About Countdown to 2030

Countdown to 2030 for Women’s, Children’s and Adolescents’ Health

A successful multi-institutional partnership with over a decade of global and country level monitoring experience, Countdown to 2015 (CD2015) concluded with the launch of its seventh global report at the Global Maternal Newborn Health Conference in Mexico City, October 2015. The initiative, now re-launched as Countdown to 2030 (CD2030), aims to accelerate the momentum to achieve the targets of the Sustainable Development Goals (SDGs) for ending preventable maternal, newborn, and child deaths; and catalyze efforts to achieve the vision of the Global Strategy for Women’s, Children’s and Adolescents’ Health.

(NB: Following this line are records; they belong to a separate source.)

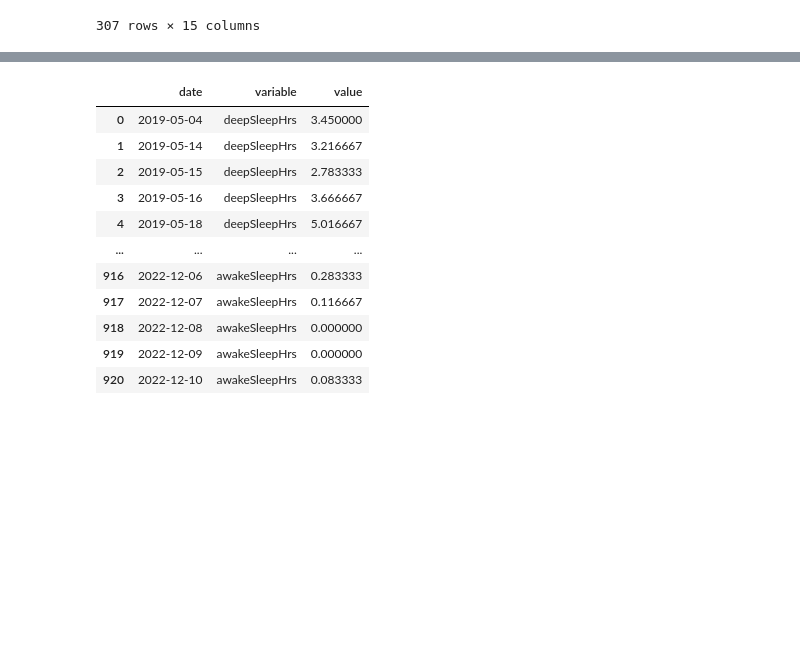
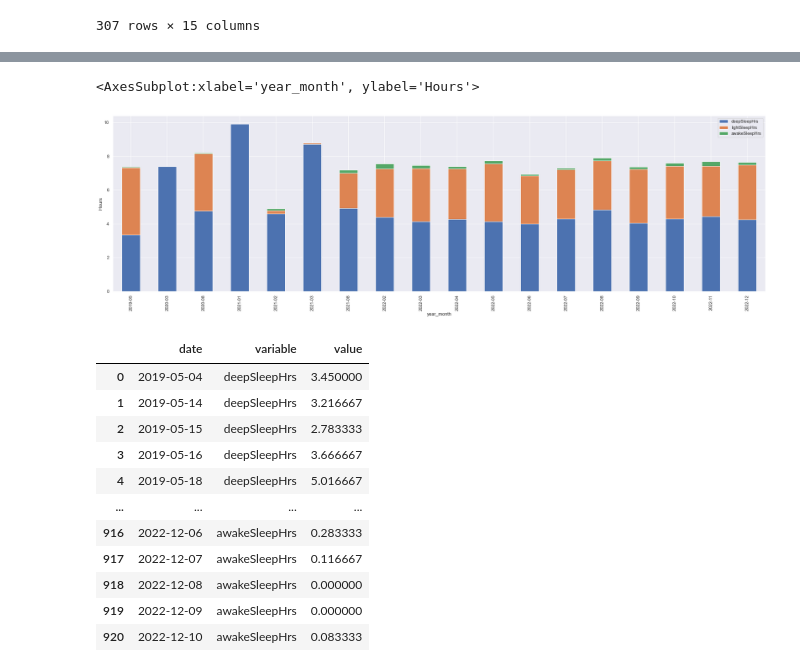
Before and after one commit to ferhat00/garmin_sleep_analysis, a Jupyter notebook: sleep_garmin.ipynb, the cells around one changed output, grey strips where cells are left out. Saved outputs shown, nothing was run; the diff lists cells and outputs as text; code cells hidden in the pictures; blank space fills up the shorter version.

```diff
--- a/sleep_garmin.ipynb
+++ b/sleep_garmin.ipynb
@@ -336,0 +357,3 @@ df_subset2_melted = pd.melt(df_subset2, id_vars=['date'], value_vars=['deepSleep
+# %%
+combined_gp = combined_gp.reset_index()
+combined_gp
@@ -337,3 +378,8 @@ df_subset2_melted = pd.melt(df_subset2, id_vars=['date'], value_vars=['deepSleep
+# %%
+combined_gp.plot(x = 'year_month', kind = 'bar', stacked = True, ylabel = 'Hours')
+# %% [output]
+<AxesSubplot:xlabel='year_month', ylabel='Hours'>
+[figure, added]
 # %%
 df_subset2_melted
 # %% [output]
```
Also changed, not shown: parts of 10 cells of this notebook.
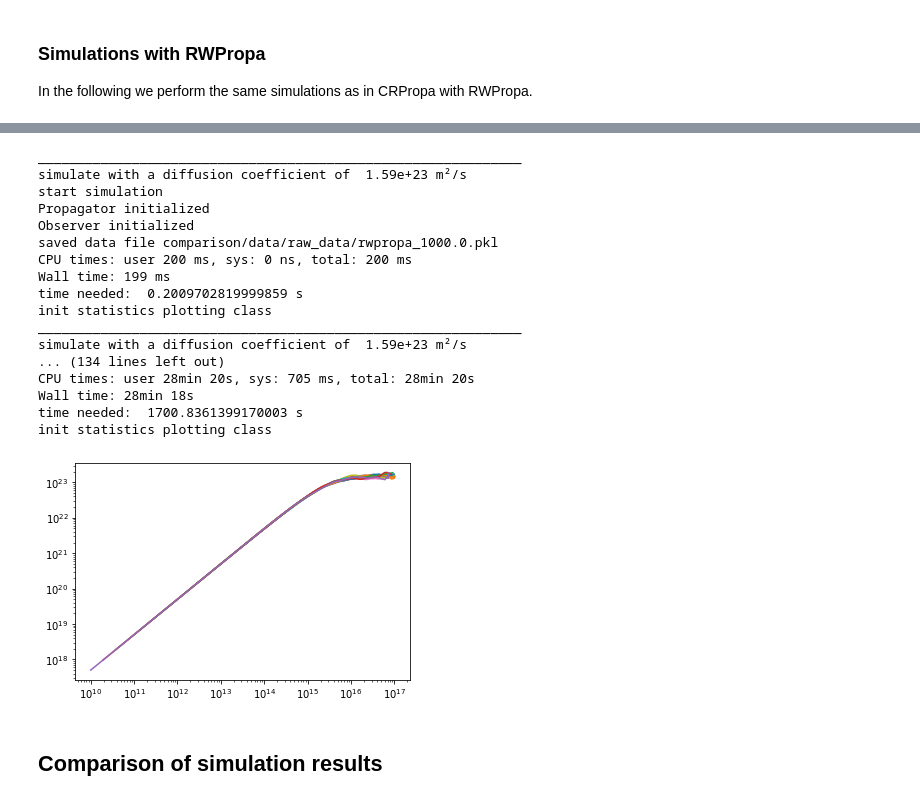
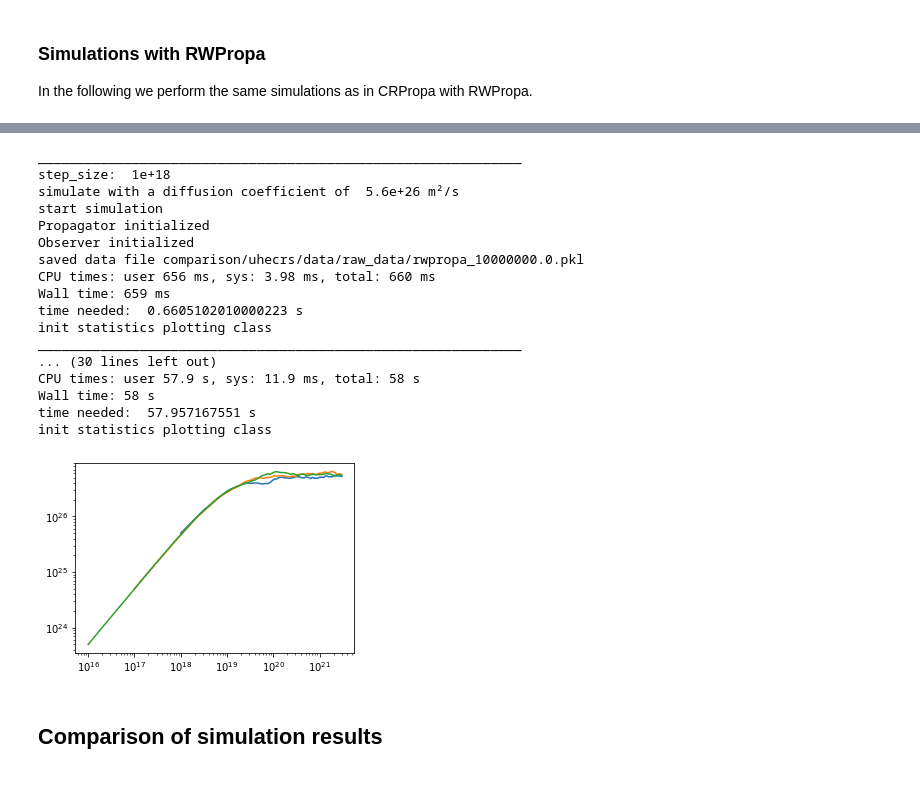
Before and after one commit to reichherzerp/PropPy, a Jupyter notebook: comparison/Comparison of UHECRs in IGMFs.ipynb, the cells around one changed output, grey strips where cells are left out. Drawn from its saved outputs; the diff is of its cells as text; code cells hidden in the pictures.

```diff
--- a/comparison/Comparison of UHECRs in IGMFs.ipynb
+++ b/comparison/Comparison of UHECRs in IGMFs.ipynb
@@ -46,6 +46,6 @@ Particles are in the quasi-ballistic transport regime ($r_\mathrm{g} \gg l_\math
 \end{align}
 # %%
-kappa_theory = 5.6*10**32 # [m^2/s]
+kappa_theory = 5.6*10**26 # [km^2/s]
 # %% [markdown]
 This theoretical diffusion coefficient serves as an input for the RWPropa simulation and as a reference for the numerical simulations.
 
@@ -57,6 +57,6 @@ Particles become diffusive at trajectory lengths of about $\lambda$, which is wh
 # %%
-lambda_theory = 5.6*10**24 # [m]
-traj_max = 3*10**26 # [m]
+lambda_theory = 5.6*10**21 # [km]
+traj_max = 3*10**21 # [km]
 # %% [markdown]
 ### Simulations with CRPropa
 CRPropa is a state of the art propagation code that can propagate CRs by solving both the equation of motion (ballistic) and the transport equation (diffusive) in arbitrary magnetic fields.
@@ -74,4 +74,8 @@ The raw data (position, momentum,..) of the simulations are stored in *path_data
 ### Simulations with RWPropa
 In the following we perform the same simulations as in CRPropa with RWPropa.
 # %%
-step_sizes = np.logspace(21, 25, 15)
+step_sizes = np.logspace(16, 18, 3) # [km]
+# %%
+sim = rw.IsotropicSimulation(nr_particles = 10**2, energy = energy, step_size = step_sizes[-1], nr_steps = nr_steps, diffusion_coefficient_para = kappa_theory, nr_obs_steps = 100)
+sim.simulate(file_name)
+sim.get_simulation_info()
@@ -78,48 +100,54 @@ step_sizes = np.logspace(21, 25, 15)
 # %%
-sim = rw.IsotropicSimulation(nr_particles = 10**2, energy = energy, step_size = 10**14, nr_steps = 10, diffusion_coefficient_para = kappa_theory, nr_obs_steps = 1)
 df_sim_data = pd.DataFrame(columns=('step_size', 'time', 'kappa', 'kappa_err'))
 
 fig = plt.figure(figsize=(5,3.5))
-for i, step_size in enumerate(step_sizes[::-1]):
+# start with large step sizes first, as these simulations are faster
+step_sized_reversed = np.insert(step_sizes[::-1], 0, step_sizes[-1], axis=0)
+for i, step_size in enumerate(step_sized_reversed):
     print('______________________________________________________________')
+    print('step_size: ', step_size)
     nr_steps = int(traj_max/step_size)
     sim = rw.IsotropicSimulation(nr_particles = 10**2, energy = energy, step_size = step_size, nr_steps = nr_steps, diffusion_coefficient_para = kappa_theory, nr_obs_steps = 100)
     file_name = path_data_raw+'/rwpropa_'+str(step_size/10**11)
     start_time = time.process_time()
     %time sim.simulate(file_name)
     time_needed = time.process_time() - start_time
     print('time needed: ', time_needed, 's')
     df = pd.read_pickle(file_name+'.pkl')
     sta = rw.Statistics(df)
     df_kappas = sta.get_diffusion_coefficients()
-    df_sim_data.loc[i] = [step_size, time_needed, np.mean(df_kappas['kappa'][-10:]), np.std(df_kappas['kappa'][-10:])]
+    if i == 0:
+        print('______________________________________________________________')
+        print('Finished setup test - starting now with the convergence test!')
+        continue
+    df_sim_data.loc[i-1] = [step_size, time_needed, np.mean(df_kappas['kappa'][-10:]), np.std(df_kappas['kappa'][-10:])]
     plt.plot(df_kappas['l'], (df_kappas['kappa']))
     file_name = path_data+'/sim_result_rwp_'
     np.save(file_name+str(step_size/10**11)+'_l.npy', np.array(df_kappas['l']))
     np.save(file_name+str(step_size/10**11)+'_kappa.npy', np.array(df_kappas['kappa']))
 
 plt.loglog()
 file_name_results = path_data+'/rwp_sim_data.pkl'
 df_sim_data.to_pickle(file_name_results)
 # %% [output]
 ______________________________________________________________
-simulate with a diffusion coefficient of  1.59e+23 m²/s
+step_size:  1e+18
+simulate with a diffusion coefficient of  5.6e+26 m²/s
 start simulation
 Propagator initialized
 Observer initialized
-saved data file comparison/data/raw_data/rwpropa_1000.0.pkl
-CPU times: user 200 ms, sys: 0 ns, total: 200 ms
-Wall time: 199 ms
-time needed:  0.2009702819999859 s
+saved data file comparison/uhecrs/data/raw_data/rwpropa_10000000.0.pkl
+CPU times: user 656 ms, sys: 3.98 ms, total: 660 ms
+Wall time: 659 ms
+time needed:  0.6605102010000223 s
 init statistics plotting class
 ______________________________________________________________
-simulate with a diffusion coefficient of  1.59e+23 m²/s
-... (134 lines left out)
-CPU times: user 28min 20s, sys: 705 ms, total: 28min 20s
-Wall time: 28min 18s
-time needed:  1700.8361399170003 s
+... (30 lines left out)
+CPU times: user 57.9 s, sys: 11.9 ms, total: 58 s
+Wall time: 58 s
+time needed:  57.957167551 s
 init statistics plotting class
-[figure, old version]
+[figure, new version]
 # %% [markdown]
 ## Comparison of simulation results
 # %%
```
Also changed, not shown: parts of 6 cells of this notebook, 3 other files.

CD2030 retains the successful elements of CD2015, including the inclusive and participatory model of governance and technical work. It promotes accountability and action through better monitoring and measurement of intervention coverage and its key drivers, by strengthening regional and country capacity for evidence generation and use, and by developing communication strategies to increase the uptake of Countdown findings. CD2030 is addressing today’s broader agenda by expanding its indicators and analyses on the reproductive health, adolescent health, and nutrition dimensions of the continuum of care, and is paying more attention to subnational analyses, use of health facility data, and effective coverage. CD2030 continues to prepare country profiles for the 81 Countdown countries that account for more than 90% of child deaths and 95% of maternal deaths in the world as well as regular synthesis reports other secondary analyses.

Countdown to 2030 focuses on:

  • Coverage and equity of cost effective interventions against the main causes of maternal and child deaths
  • The RMNCAH continuum of care, including a focus on nutrition
  • Monitoring and accountability at country and global levels
  • Cutting-edge research on measurement of coverage, equity, and key drivers of intervention coverage
  • Capacity strengthening at regional and country level with special attention to sub-Saharan Africa and countries in conflict situations
  • Providing UN agencies, the Independent Accountability Panel, the Global Nutrition Report, and other accountability efforts with specific analyses and technical inputs

The global landscape and associated priorities in monitoring, measurement, research, and learning have vastly changed over the past decade as mortality levels have sharply declined and become more concentrated in certain geographies. The SDGs include a greater emphasis on universal health coverage, social and environmental determinants, and in-country inequalities to ensure no one gets left behind. The accountability architecture for women’s, children’s, and adolescents’ health has evolved to incorporate these more complex and expansive priorities while not forgetting the unfinished agenda of maternal, newborn, and child survival. With its flexible structure, CD2030 is a strong contributor to the global accountability architecture and provides technical inputs on coverage, equity, and drivers of coverage to the annual reports for the Global Strategy for Women’s, Children’s and Adolescents’ Health and the Independent Accountability Panel, hosted by the Partnership for Maternal Newborn and Child Health.

Learning from a portfolio of 10 in-depth case studies conducted under CD2015 and from preparing annual country profiles for high-burden countries, CD2030 has introduced a regional network initiative to devolve the effort to country level where action is most critical. A central aim of these networks is to build the capacity of countries to undertake multi-country and in-depth case study research, and to use the findings of that research to shape national plans and policies.

The need for a Countdown-like mechanism that provides independent analyses grounded in a collaborative partnership among academic institutions, UN agencies, governments, and other civil society members has never been greater. CD2030 will help ensure regular reporting on progress and performance at the global and country level, and will help foster the ability and appetite of country-based teams to conduct robust assessments of progress and investments.